French company Voliris has arrived at the show to promote its new airship and attract investors keen to bring the cargo transporter to market.
The blimp, called the NATAC automatic shuttle for containers, was launched in 2016 and the company built a one seventh-scale model of the design last year to demonstrate its capabilities. “We are looking for €30 million ($34 million) to bring the NATAC to market, and a further €300 million to industrialise the product,” says Voliris general manager Chau Hoang.
The airship, which the company describes as a “game-changer airbridge”, is designed to carry loads of 30t with cargo suspended from a giant container.
The structure is flown autonomously on a fixed path and in segregated air corridors of from 1,600-5,000ft in altitude.

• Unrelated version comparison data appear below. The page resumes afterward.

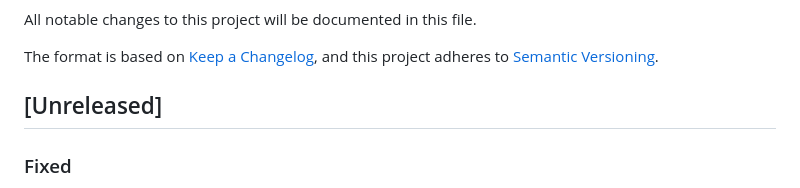
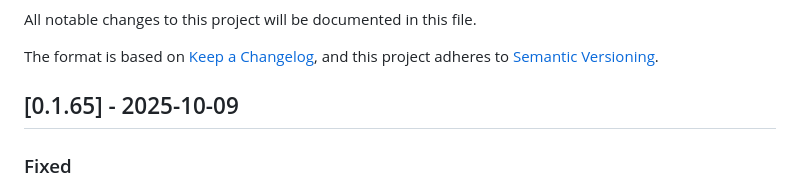
Before and after one commit to serraict/wetering-production-control, a Markdown page: CHANGELOG.md, the part around the change. Rendered like a GitHub page.

Commit message:
Update CHANGELOG.md for version 0.1.65

```diff
--- a/CHANGELOG.md
+++ b/CHANGELOG.md
@@ -5,7 +5,7 @@ All notable changes to this project will be documented in this file.
 The format is based on [Keep a Changelog](https://keepachangelog.com/en/1.0.0/),
 and this project adheres to [Semantic Versioning](https://semver.org/spec/v2.0.0.html).
 
-## [Unreleased]
+## [0.1.65] - 2025-10-09
 
 ### Fixed
 
```
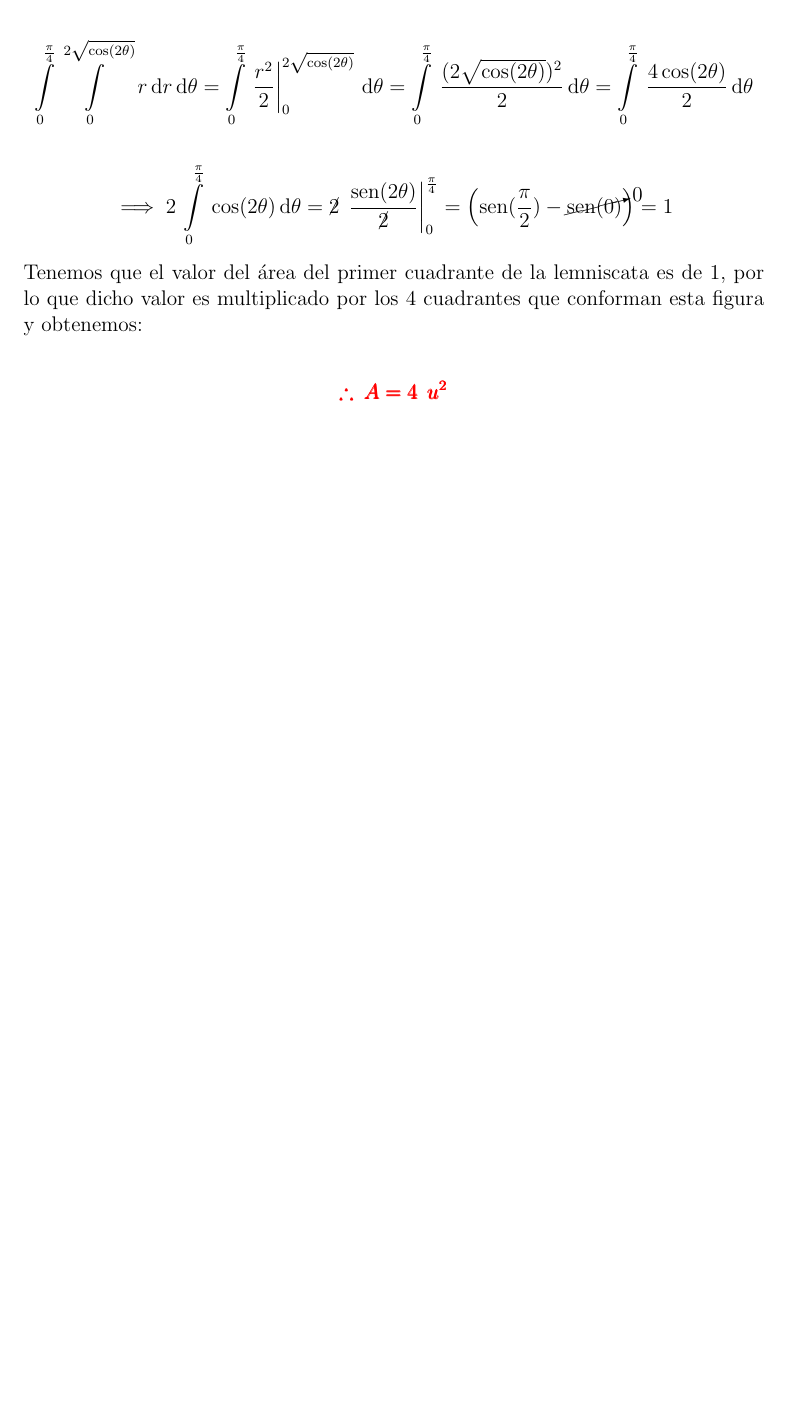
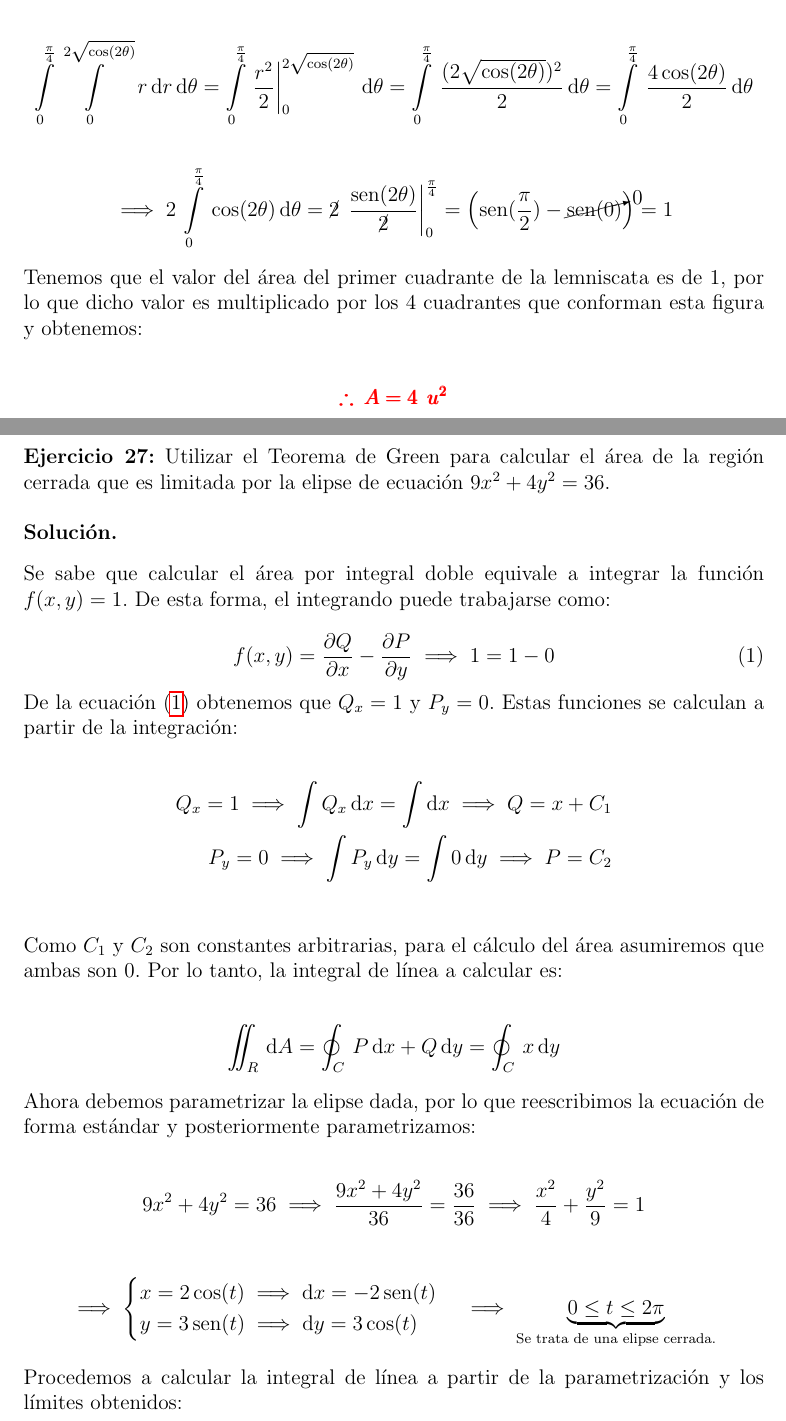
Before and after one commit to BetterMercury/DocuementoVectp, a LaTeX document (Documento/LópezBecerraRicardoVF.tex): part of page 10 of 10 before the commit and two parts of pages 10 and 11 of 12 after it, the two joined at a grey line, cut so that both start at the same text, the shorter picture padded with empty space. Compiled offline with pdfLaTeX.

Commit message:
Ejercicio 27 Resuelto

```diff
--- a/Documento/LópezBecerraRicardoVF.tex
+++ b/Documento/LópezBecerraRicardoVF.tex
@@ -6,6 +6,7 @@
 \usepackage{cancel}
 \usepackage{hyperref}
 \usepackage{xcolor}
+\usepackage{esint}
 \graphicspath{ {Imagenes/} }
 
 \pagestyle{empty}
@@ -430,3 +431,48 @@ $. Además, notamos que se tiene una circunferencia de radio 3, por lo que $a=0,
 	\pmb{\color{red} \therefore\: A = 4\: \: u^2}
 \end{align*}
 
+\noindent \textbf{Ejercicio 27:} Utilizar el Teorema de Green para calcular el área de la región cerrada que es limitada por la elipse de ecuación $9x^2 + 4y^2 = 36$.
+
+\vspace{5mm}
+
+\noindent \textbf{Solución.}
+
+\vspace{3mm}
+
+\noindent Se sabe que calcular el área por integral doble equivale a integrar la función $f(x, y) = 1$. De esta forma, el integrando puede trabajarse como:
+
+\begin{equation}\label{eqn:27-1}\tag{1}
+	f(x, y) = \frac{\partial Q}{\partial x} - \frac{\partial P}{\partial y} \implies 1 = 1 - 0
+\end{equation}
+
+\noindent De la ecuación \eqref{eqn:27-1} obtenemos que $Q_x = 1$ y $P_y = 0$. Estas funciones se calculan a partir de la integración:
+
+\begin{align*}
+	Q_x = 1 \implies \int Q_x\, \mathrm{d}x = \int \mathrm{d}x \implies Q = x + C_1 \\
+	P_y = 0 \implies \int P_y\, \mathrm{d}y = \int 0\, \mathrm{d}y \implies P = C_2 \\
+\end{align*}
+
+\noindent Como $C_1$ y $C_2$ son constantes arbitrarias, para el cálculo del área asumiremos que ambas son 0. Por lo tanto, la integral de línea a calcular es:
+
+\begin{align*}
+	\iint_R\,\mathrm{d}A = \oint_C\, P\,\mathrm{d}x + Q\,\mathrm{d}y = \oint_C\, x\, \mathrm{d}y
+\end{align*}
+
+\noindent Ahora debemos parametrizar la elipse dada, por lo que reescribimos la ecuación de forma estándar y posteriormente parametrizamos:
+
+\begin{align*}
+	9x^2 + 4y^2 = 36 \implies \frac{9x^2 + 4y^2}{36} = \frac{36}{36} \implies \frac{x^2}{4} + \frac{y^2}{9} = 1
+\end{align*}
+
+\begin{align*}
+	\implies \begin{cases}
+		x = 2\cos(t) \implies \mathrm{d}x = -2\sen(t)\\
+		y = 3\sen(t) \implies \mathrm{d}y = 3\cos(t)\\
+	\end{cases} \implies \underbrace{0 \leq t \leq 2\pi}_{\text{Se trata de una elipse cerrada.}}
+\end{align*}
+
+\noindent Procedemos a calcular la integral de línea a partir de la parametrización y los límites obtenidos:
+
+\begin{align*}
+	\oint_C\, x\,\mathrm{d}y = \Int_{0}^{2\pi}\, (2\cos t)(3\cos t)\,\mathrm{d}t = \Int_{0}^{2\pi}\, (6\cos^2 t)\,\mathrm{d}t
+\end{align*}
```
Also changed, not shown: Documento/LópezBecerraRicardoVF.tex (14 more changed lines).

It can take off from unprepared airstrips of less than 800m (2,600ft), has a maximum speed of 150km/h (80kt) and a range of 540nm (1,000km). The airship is 80m (260ft) long, 60m wide and 25m high, and contains 25,000cb m (883,000cb ft) of helium.
“It operates like an air truck,” says Hoang. “But is so much cheaper to transport cargo than traditional vehicles.” It is a “great substitute” for ground transport, particularly in places where the road system is poor, she adds.
Ideal markets for this airship are mining and oil companies that need to transport very heavy goods to far-flung locations, Hoang says. “It would also be suited to transporting disassembled wind turbines to their final destinations,” she adds.
Voliris believes there is a market for 2,000 of these airships, and is hoping potential investors will see its value. “We would also consider partnering with logistics companies who could help define the specification and provide funding, too,” Hoang says.
If investment is forthcoming, Voliris hopes to bring the NATAC to market in 2026.